Change. It’s happening all around us. Every day. Every field. Every environment. Most of these changes are very rapid and major; however, one setting that has been extremely slow to change is the educational system. Why? Why is the one aspect that needs to be flexible, fluid, and easily adaptable so incredibly resistive to these improvements? There are numerous reasons… One of the main problems pointed out in the video below is standardized testing; we aren’t going to get into that topic today, but I do want to talk about how we can begin to initiate change within our organizations. We all know it needs to happen, but how? How can we accomplish something that seems so impossible?
Several of my coworkers become very negative when the topic of change and advancing technology comes up. They know it is happening, but they are still so unsure about it. I had one this past week become so angry when he asked a student where the schematic was for the circuit he was trying to troubleshoot, and the student pulled the manual up on his phone, and enlarged the schematic on the display. Several times he mentioned that phones are “becoming our lifelines”, and “making us dumb”, and forcing us to be “dependent on them”. Later I asked, “How would you have found the information you needed in that student’s situation?” He replied, “I would have gone to my filing cabinet and found the manual for the controller”. Remember, this is the same exact manual the student had pulled up on the internet on his phone, it was just the digital version.
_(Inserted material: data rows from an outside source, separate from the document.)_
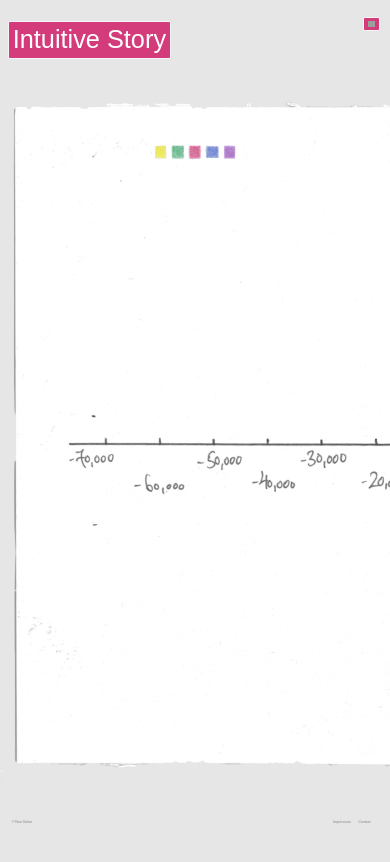
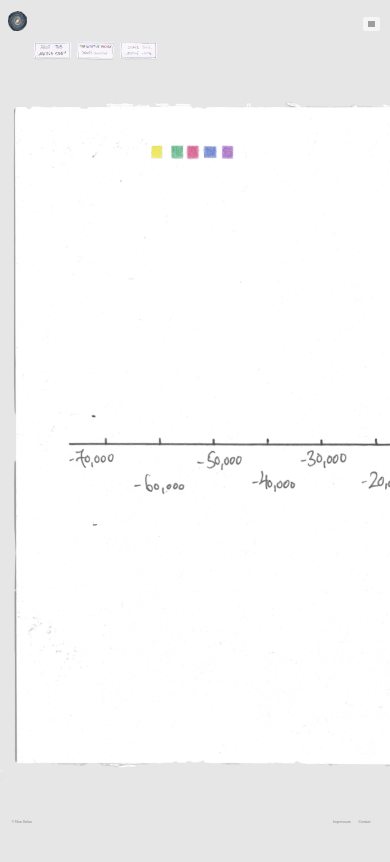
Before and after one commit to DerMeyer/noa-intuitive-story, a React (Create React App) app in the folder client/: page / in a window 390 px wide. Shown: the top 862 px of the page. Built offline with nearby package versions, Linux system fonts and the light colour scheme; no server answers; grey boxes are pictures that could not be loaded; a web font is replaced by a local one.

Commit message:
Top menu and first architype animation.

```diff
--- a/client/src/App.css
+++ b/client/src/App.css
@@ -24,12 +24,9 @@ main {
 }
 
 header {
-    position: absolute;
-    top: 0;
     display: grid;
-    height: 100vh;
-    width: 17vw;
-    background-color: rgb(233, 236, 77);
+    height: 12vh;
+    width: 50vw;
     z-index: 50;
     transition: .5s;
 }
@@ -37,24 +34,22 @@ header {
 .logo {
     cursor: pointer;
     position: absolute;
-    top: -.5vh;
+    top: 1.3vh;
     left: 2vw;
-    z-index: 100;
 }
 
 nav {
     justify-self: center;
     align-self: center;
     display: flex;
-    flex-direction: column;
     justify-content: center;
     align-items: center;
 }
 
 nav .button {
     cursor: pointer;
-    width: 15vw;
-    margin: .5vw 0;
+    width: 10vw;
+    margin: 0 1vw 0 0;
 }
 
 .profile_menu {
--- a/client/src/App.js
+++ b/client/src/App.js
@@ -42,20 +42,15 @@ class App extends Component {
     }
     render() {
         const style = {
-            logoP: {
-                fontSize: '3vh',
-                padding: '1vw',
-                border: '.1vw solid whitesmoke',
-                borderRadius: '.5vw',
-                color: 'white',
-                backgroundColor: 'rgb(211, 59, 122)'
+            logo: {
+                width: '5vw'
             }
         }
         return (
             <BrowserRouter>
                 <main>
                     <section className="logo" onClick={this.toggleNavigation} >
-                        <p style={style.logoP}>Intuitive Story</p>
+                        <img style={style.logo} src="images/logo.png" alt="Galaxy Logo"/>
                     </section>
                     <Navigation />
                     <ProfileMenu />
--- a/client/src/actions.js
+++ b/client/src/actions.js
@@ -9,3 +9,5 @@ export const hideNavigation = () => {
         type: 'HIDE_NAVIGATION'
     }
 }
+
+// export const showNavigation = () => ({ type: 'SHOW_NAVIGATION' });
--- a/client/src/architypes.js
+++ b/client/src/architypes.js
@@ -15,18 +15,59 @@ const frame = {
 
 const icon = {
     cursor: 'pointer',
-    width: '4vw'
+    width: '4vw',
+    transitionDuration: '.3s'
 }
 
 class Architypes extends Component {
+    constructor(props) {
+        super(props);
+        this.state = {
+            soulsX: [
+                this.getTranslateX(),
+                this.getTranslateX(),
+                this.getTranslateX(),
+                this.getTranslateX(),
+                this.getTranslateX()
+            ]
+        };
+        this.animateSouls();
+    }
+    animateSouls() {
+        this.setState({
+            soulsX: [
+                this.getTranslateX(),
+                this.getTranslateX(),
+                this.getTranslateX(),
+                this.getTranslateX(),
+                this.getTranslateX()
+            ]
+        });
+        setTimeout(() => {
+            this.animateSouls();
+        }, 200);
+    }
+    getTranslateX = (x = .5, left = .5, right = .5) => {
+        const leftPush = (left - .5) > 0 ? left - .5 : 0
+        const rightPush = (.5 - right) > 0 ? .5 - right : 0
+        const randomX = () => {
+            const rX = Math.random();
+            if (rX > leftPush && rX < (1 - rightPush)) {
+                return rX;
+            } else {
+                return randomX();
+            }
+        }
+        return randomX();
+    }
     render() {
         return (
-            <section style={frame}>
-                <img src="/images/color_gul.png" alt="Gul" style={icon} />
-                <img src="/images/color_grun.png" alt="Grun" style={icon} />
-                <img src="/images/color_vermel.png" alt="Vermel" style={icon} />
-                <img src="/images/color_bezrechu.png" alt="Bezrechu" style={icon} />
-                <img src="/images/color_sagol.png" alt="Sagol" style={icon} />
+            <section id="architypes" style={frame}>
+                <img src="/images/color_gul.png" alt="Gul" style={{ ...icon, transform: `translateX(${((.5 - this.state.soulsX[0] * 30)).toFixed(0)}%)` }} />
+                <img src="/images/color_grun.png" alt="Grun" style={{ ...icon, transform: `translateX(${((.5 - this.state.soulsX[1] * 30)).toFixed(0)}%)` }} />
+                <img src="/images/color_vermel.png" alt="Vermel" style={{ ...icon, transform: `translateX(${((.5 - this.state.soulsX[2] * 30)).toFixed(0)}%)` }} />
+                <img src="/images/color_bezrechu.png" alt="Bezrechu" style={{ ...icon, transform: `translateX(${((.5 - this.state.soulsX[3] * 30)).toFixed(0)}%)` }} />
+                <img src="/images/color_sagol.png" alt="Sagol" style={{ ...icon, transform: `translateX(${((.5 - this.state.soulsX[4] * 30)).toFixed(0)}%)` }} />
             </section>
         );
     }
--- a/client/src/navigation.js
+++ b/client/src/navigation.js
@@ -4,7 +4,7 @@ import { connect } from 'react-redux';
 class Navigation extends Component {
     render() {
         return (
-            <header style={this.props}>
+            <header>
                 <nav>
                     <img className="button" src="/images/about.png" alt="About the Intuitive Story" />
                     <img className="button" src="/images/groups.png" alt="Group Collection" />
--- a/client/src/profile-menu.js
+++ b/client/src/profile-menu.js
@@ -9,7 +9,7 @@ class ProfileMenu extends Component {
                 padding: '.8vw 1vw',
                 border: '.1vw solid whitesmoke',
                 borderRadius: '.5vw',
-                backgroundColor: 'rgb(211, 59, 122)'
+                backgroundColor: 'whitesmoke'
             }
         }
         return (
--- a/client/src/timeline.js
+++ b/client/src/timeline.js
@@ -8,7 +8,10 @@ import History from './history';
 class Timeline extends Component {
     constructor(props) {
         super(props);
-        this.TIMELINE_MAP = [
+        this.state = {
+            timelineLeft: ((window.innerHeight * 4.4383) - window.innerWidth) / 2
+        };
+        this.timelineMap = [
             [0, -80000], [45, -70000], [90, -60000], [133, -50000], [178, -40000], [222, -30000], [267, -20000], [310, -10000], [343, -9000], [376, -8000], [410, -7000],
             [443, -6000], [477, -5000], [510, -4800], [543, -4600], [576, -4400], [609, -4200], [642, -4000], [675, -3800], [708, -3600], [741, -3400], [775, -3200],
             [807, -3000], [840, -2800], [873, -2600], [906, -2400], [939, -2200], [972, -2000], [1005, -1800], [1038, -1600], [1072, -1400], [1105, -1200], [1138, -1000],
@@ -16,23 +19,18 @@ class Timeline extends Component {
             [1576, 200], [1632, 300], [1687, 400], [1743, 500], [1802, 600], [1858, 700], [1914, 800], [1968, 900], [2024, 1000], [2078, 1100], [2134, 1200], [2189, 1300],
             [2245, 1400], [2302, 1500], [2360, 1600], [2416, 1700], [2472, 1800], [2528, 1900], [2583, 1950], [2639, 2000], [2672, 2100], [2706, 2200], [2739, 2300], [2773, 2400],
             [2806, 2500], [2873, 3000], [2958, 4000], [2980, 5000]
-        ]
-        this.state = {
-            timelineLeft: window.innerWidth * (window.innerWidth / (2 * window.innerHeight))
-        };
+        ];
         this.timelineSled = React.createRef();
         this.isDragging = false;
         this.previousLeft = 0;
     }
     componentDidMount() {
-        this.scrollFactor = (this.timelineSled.current.offsetWidth - window.innerWidth) / (2 * window.innerHeight);
+        this.scrollFactor = ((window.innerHeight * 4.4383) - window.innerWidth) / (2 * window.innerHeight);
         window.addEventListener('scroll', this.setTimelineLeft);
-        setTimeout(() => {
-            window.scroll(0, window.innerHeight);
-        }, 50);
+        window.scroll(0, window.innerHeight);
     }
     componentDidUpdate() {
-        this.scrollFactor = (this.timelineSled.current.offsetWidth - window.innerWidth) / (2 * window.innerHeight);
+        this.scrollFactor = ((window.innerHeight * 4.4383) - window.innerWidth) / (2 * window.innerHeight);
     }
     componentWillUnmount() {
         window.removeEventListener('scroll', this.setTimelineLeft);
@@ -54,13 +52,13 @@ class Timeline extends Component {
         }
         const left = this.extractLeftDelta(event);
         this.setState(({ timelineLeft }) => ({
-            timelineLeft: timelineLeft <= (this.timelineSled.current.offsetWidth - window.innerWidth) ? timelineLeft - left : timelineLeft
+            timelineLeft: timelineLeft <= ((window.innerHeight * 4.4383) - window.innerWidth) ? timelineLeft - left : timelineLeft
         }));
     };
     onUp = () => {
-        if (this.state.timelineLeft > (this.timelineSled.current.offsetWidth - window.innerWidth)) {
+        if (this.state.timelineLeft > ((window.innerHeight * 4.4383) - window.innerWidth)) {
             this.setState({
-                timelineLeft: this.timelineSled.current.offsetWidth - window.innerWidth
+                timelineLeft: (window.innerHeight * 4.4383) - window.innerWidth
             });
         }
         window.scroll(0, - this.timelineSled.current.offsetLeft / this.scrollFactor);
@@ -74,10 +72,10 @@ class Timeline extends Component {
         return delta;
     };
     mapPixelToTimeline = event => {
-        const currentTimelineScale = 2980 / this.timelineSled.current.offsetWidth;
+        const currentTimelineScale = 2980 / (window.innerHeight * 4.4383);
         const timelineX = (event.pageX - this.timelineSled.current.offsetLeft) * currentTimelineScale;
         let timelineSection;
-        this.TIMELINE_MAP.forEach((v, i, a) => {
+        this.timelineMap.forEach((v, i, a) => {
             if (a[i + 1]) {
                 if (v[0] < timelineX && a[i + 1][0] > timelineX) {
                     timelineSection = [ v, a[i + 1] ];
```
Also changed, not shown: client/public/images/logo.png (added).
The content is exactly the same, the platform is the only change in this scenario.
In a change process, we must win over the hearts and the minds of the people involved (Kotter, 2013). If we truly want to bring people to our side, and have them fully committed to making this happen, we must have them believe what we believe and feel the way we feel, not just make them think we have a decent idea (Sinek, 2013). We must figure out what is important to them, and then focus on their feelings in order to change their behavior.
Dr. John Kotter (2013) points out in his video on leading change, that the first step should always be to get the sense of urgency up, and the sense of complacency down. As we say in the industrial field, “Complacency can lead to fatality.” In this essence, we are not talking about complacency being fatal to actual people like in the industrial field, but rather the process or the organization that they are attempting to change. People become complacent when they feel comfortable. They feel like what they are doing is working, and “if it’s not broke, don’t fix it,” right? Wrong.
We should always be looking for ways to improve, adjustments to make, and processes to better ourselves and our systems. Once we acknowledge there is a problem, then we can see there is a need for change; however if complacency is present, no one understands why you are trying to change (Kotter, 2013).
Kotter (2013) also states that urgency should be the foundation on which change is established. Just like a home built on a rocky foundation-you can build it, and it will stand for a period of time; however, eventually it will fall. The same is true for change without urgency. We may be able to convince people that we have a good idea, but if we do not first establish a sense of urgency as our foundation and identify why we are doing what we are doing, eventually the change effort will fail.
I have decided to implement an e-portfolio platform as an innovation project in the Instrumentation department at Lamar Institute of Technology. Due to several instances of the resistance to change like the one I mentioned previously, I know this is not going to be an openly accepted project in the beginning. I am hoping that starting at the inside of the golden circle with my Why statement identifying why I am doing this, then working out to the How and What statements, will establish a strong foundation and help me influence people to strongly believe in my plan.
I believe the learners in the Instrumentation program at Lamar Institute of Technology are the leaders of tomorrow’s automation and instrumentation industry.
We engage in quality, industry driven education in a collaborative, hands-on, learner-focused environment where students use advancing technology to gain authentic field-experience learning.
We create opportunities for students to learn to design, build, troubleshoot, and think critically, while documenting these learning experiences on their e-portfolios to demonstrate how they have become true innovators in the automation industry.
All royalty-free images retrieved from graphicstock.com
I just sued the school system. Prince Ea. (September 26, 2016). Retrieved October 7, 2016, from https://youtu.be/dqTTojTija8
Leading Change: Establish a Sense of Urgency. (Auguest 15, 2013). Retrieved October 7, 2016, from https://youtu.be/2Yfrj2Y9IlI
Start with why — how great leaders inspire action | Simon Sinek | TEDxPugetSound. (September, 29 2013). Retrieved October 7, 2016, from https://youtu.be/u4ZoJKF_VuA